noun, plural neu·ro·ses [noo-roh-seez, nyoo-] /nʊˈroʊ siz, nyʊ-/. Psychiatry.
Origin of neurosis
Examples from the Web for neurosis
Whether it ultimately takes aesthetic discipline or neurosis to get to that point, it's hard to say.
How do you tell the difference between aesthetic discipline and neurosis?
Is this neurosis, narcissism, or the farsighted wisdom that allows a fellow to win three hundred games?
All stories, or most of them, end before the heroine develops the neurosis of the housewife.The Nervous Housewife|Abraham Myerson
Page 167 The relation of neurosis in childhood to infection of the body is complex.The Nervous Child|Hector Charles Cameron
Many of the characteristics of the unconscious will then appear and will be similar in some respects to those of neurosis.The Behavior of Crowds|Everett Dean Martin
This conception may be described as the sexual theory of the neurosis.Collected Papers on Analytical Psychology|C. G. Jung
As a rule it soon appears that the ego has made a poor deal in accepting the neurosis.A General Introduction to Psychoanalysis|Sigmund Freud
noun plural -ses (-siːz)

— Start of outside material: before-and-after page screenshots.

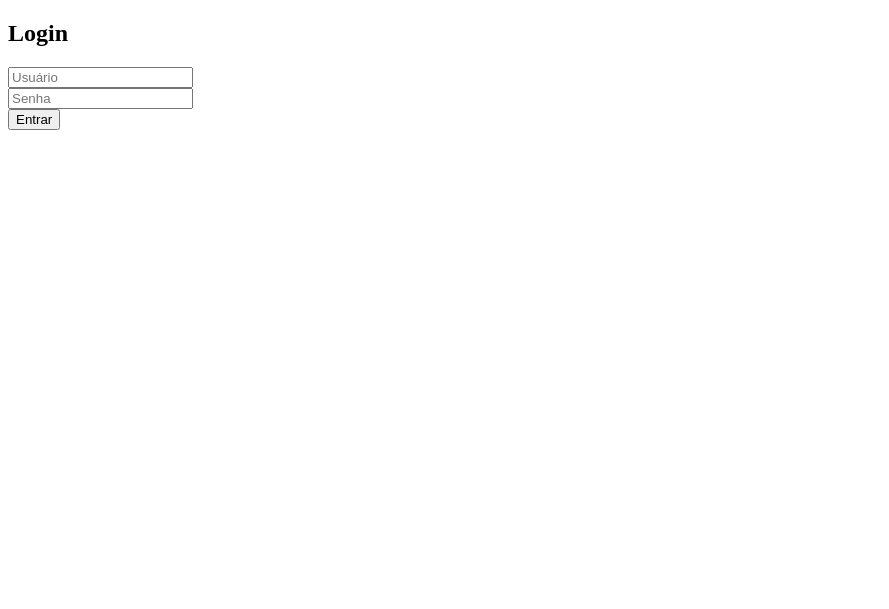
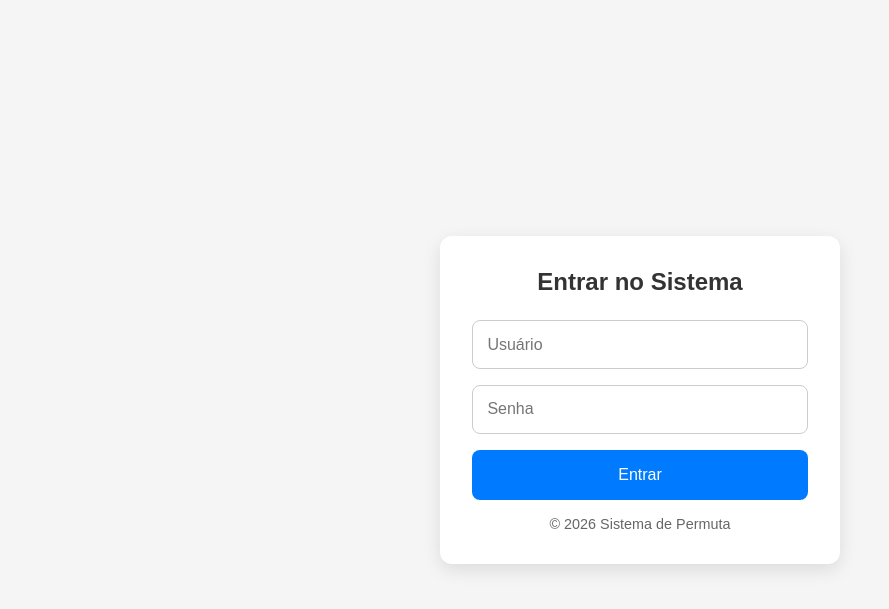
Before and after one commit to azvdocarlos/permuta, a Flask app: page /login in a window 1280 px wide. Shown: the top 609 px of the page, without its empty margins (0-889 px from the left). Run offline with Flask 3, Linux system fonts and the light colour scheme.

Commit message:
Update login.html

```diff
--- a/templates/login.html
+++ b/templates/login.html
@@ -1,14 +1,86 @@
 <!DOCTYPE html>
-<html>
+<html lang="pt-BR">
 <head>
-    <title>Login</title>
+<meta charset="UTF-8">
+<meta name="viewport" content="width=device-width, initial-scale=1.0">
+<title>Login</title>
+<style>
+    /* Reset rápido */
+    * { box-sizing: border-box; margin: 0; padding: 0; font-family: Arial, sans-serif; }
+
+    body {
+        background: #f5f5f5;
+        display: flex;
+        justify-content: center;
+        align-items: center;
+        height: 100vh;
+    }
+
+    .login-container {
+        background: #fff;
+        padding: 2rem;
+        border-radius: 12px;
+        box-shadow: 0 6px 18px rgba(0,0,0,0.1);
+        width: 90%;
+        max-width: 400px;
+    }
+
+    h2 {
+        text-align: center;
+        margin-bottom: 1.5rem;
+        color: #333;
+    }
+
+    input {
+        width: 100%;
+        padding: 0.9rem;
+        margin-bottom: 1rem;
+        border: 1px solid #ccc;
+        border-radius: 8px;
+        font-size: 1rem;
+    }
+
+    button {
+        width: 100%;
+        padding: 1rem;
+        background: #007BFF;
+        color: #fff;
+        font-size: 1rem;
+        border: none;
+        border-radius: 8px;
+        cursor: pointer;
+        transition: background 0.3s;
+    }
+
+    button:hover {
+        background: #0056b3;
+    }
+
+    .footer {
+        text-align: center;
+        margin-top: 1rem;
+        font-size: 0.9rem;
+        color: #666;
+    }
+
+    @media(max-width: 350px) {
+        .login-container {
+            padding: 1.5rem;
+        }
+    }
+</style>
 </head>
 <body>
-    <h2>Login</h2>
-    <form method="POST">
-        <input type="text" name="usuario" placeholder="Usuário" required><br>
-        <input type="password" name="senha" placeholder="Senha" required><br>
-        <button type="submit">Entrar</button>
-    </form>
+    <div class="login-container">
+        <h2>Entrar no Sistema</h2>
+        <form method="POST">
+            <input type="text" name="usuario" placeholder="Usuário" required>
+            <input type="password" name="senha" placeholder="Senha" required>
+            <button type="submit">Entrar</button>
+        </form>
+        <div class="footer">
+            &copy; 2026 Sistema de Permuta
+        </div>
+    </div>
 </body>
 </html>
```
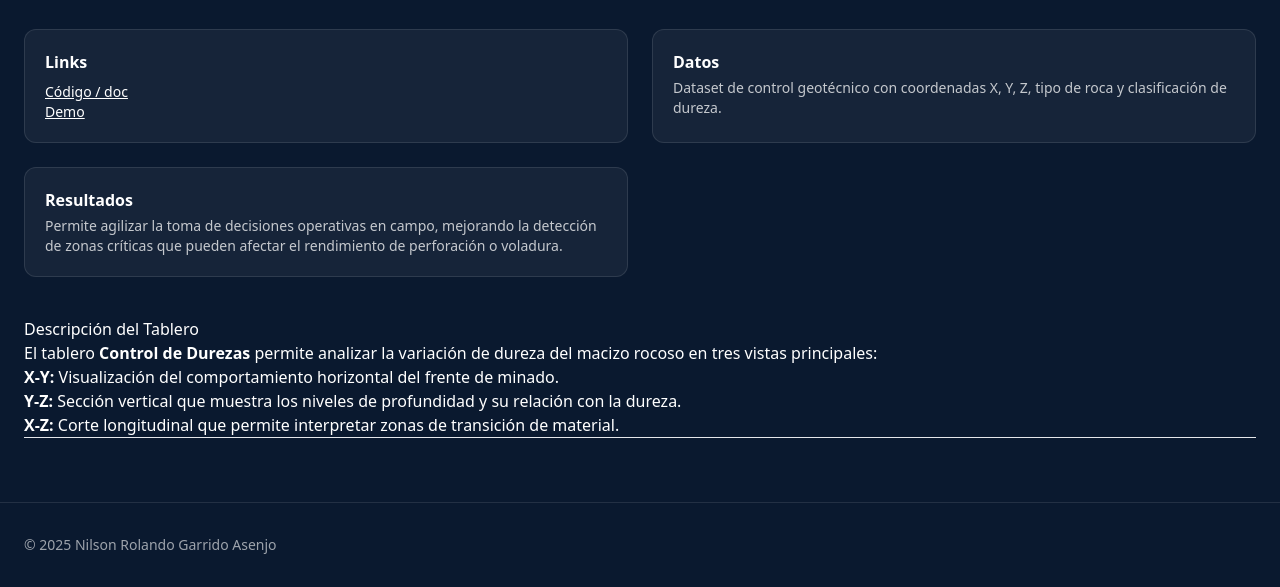
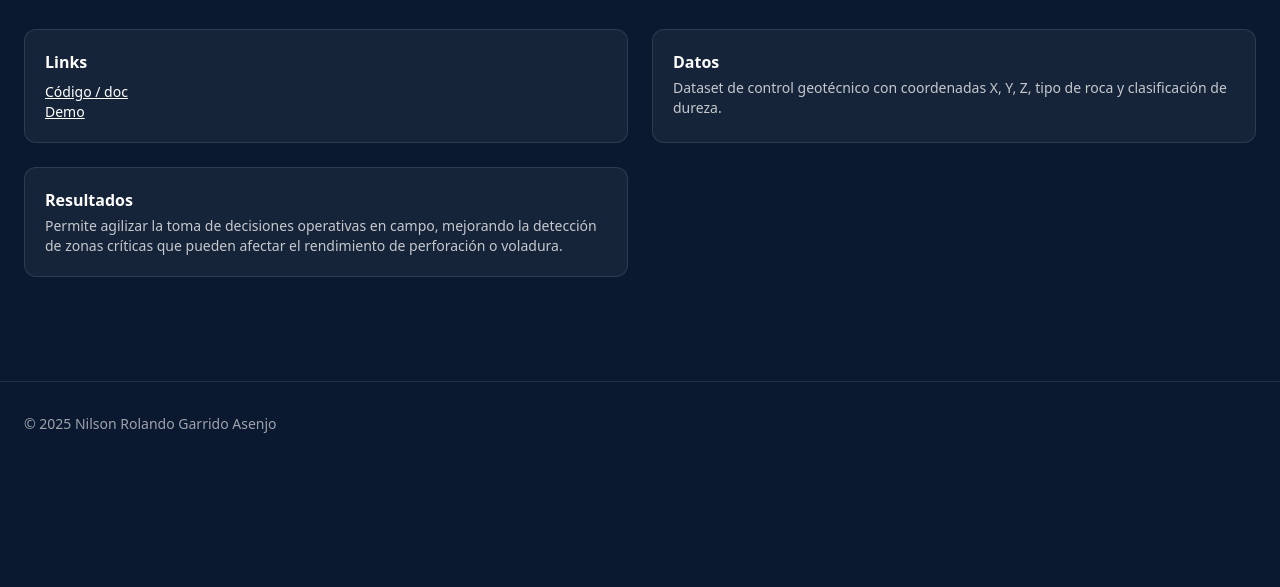
Before and after one commit to nrgarridoa/nrgarridoa.github.io, a Jekyll site: the page built from _projects/powerbi-control-durezas.md, in a window 1280 px wide and 900 px high, scrolled down 623 px, cut to the strip 313-900 px from the top of the window. Built offline with Jekyll 4.4.1, drawn with Linux system fonts in a browser that asks for light colours; nearby versions of some CDN libraries; after the commit the page ends 1402 px from its top, so only the background shows below that.

Commit message:
Update powerbi-control-durezas.md

```diff
--- a/_projects/powerbi-control-durezas.md
+++ b/_projects/powerbi-control-durezas.md
@@ -11,12 +11,3 @@ demo: https://app.powerbi.com/view?r=eyJrIjoiMWNhNWMwNmEtNjE4YS00NzgxLTkzOTUtYTl
 data_info: "Dataset de control geotécnico con coordenadas X, Y, Z, tipo de roca y clasificación de dureza."
 results: "Permite agilizar la toma de decisiones operativas en campo, mejorando la detección de zonas críticas que pueden afectar el rendimiento de perforación o voladura."
 ---
-
-### Descripción del Tablero
-El tablero **Control de Durezas** permite analizar la variación de dureza del macizo rocoso en tres vistas principales:
-
-- **X-Y:** Visualización del comportamiento horizontal del frente de minado.
-- **Y-Z:** Sección vertical que muestra los niveles de profundidad y su relación con la dureza.
-- **X-Z:** Corte longitudinal que permite interpretar zonas de transición de material.
-
----
```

1776, "functional derangement arising from disorders of the nervous system," coined by Scottish physician William Cullen (1710-1790) from Greek neuron "nerve" (see neuro-) + Modern Latin -osis "abnormal condition." Used in a general psychological sense since 1871; clinical use in psychiatry dates from 1923.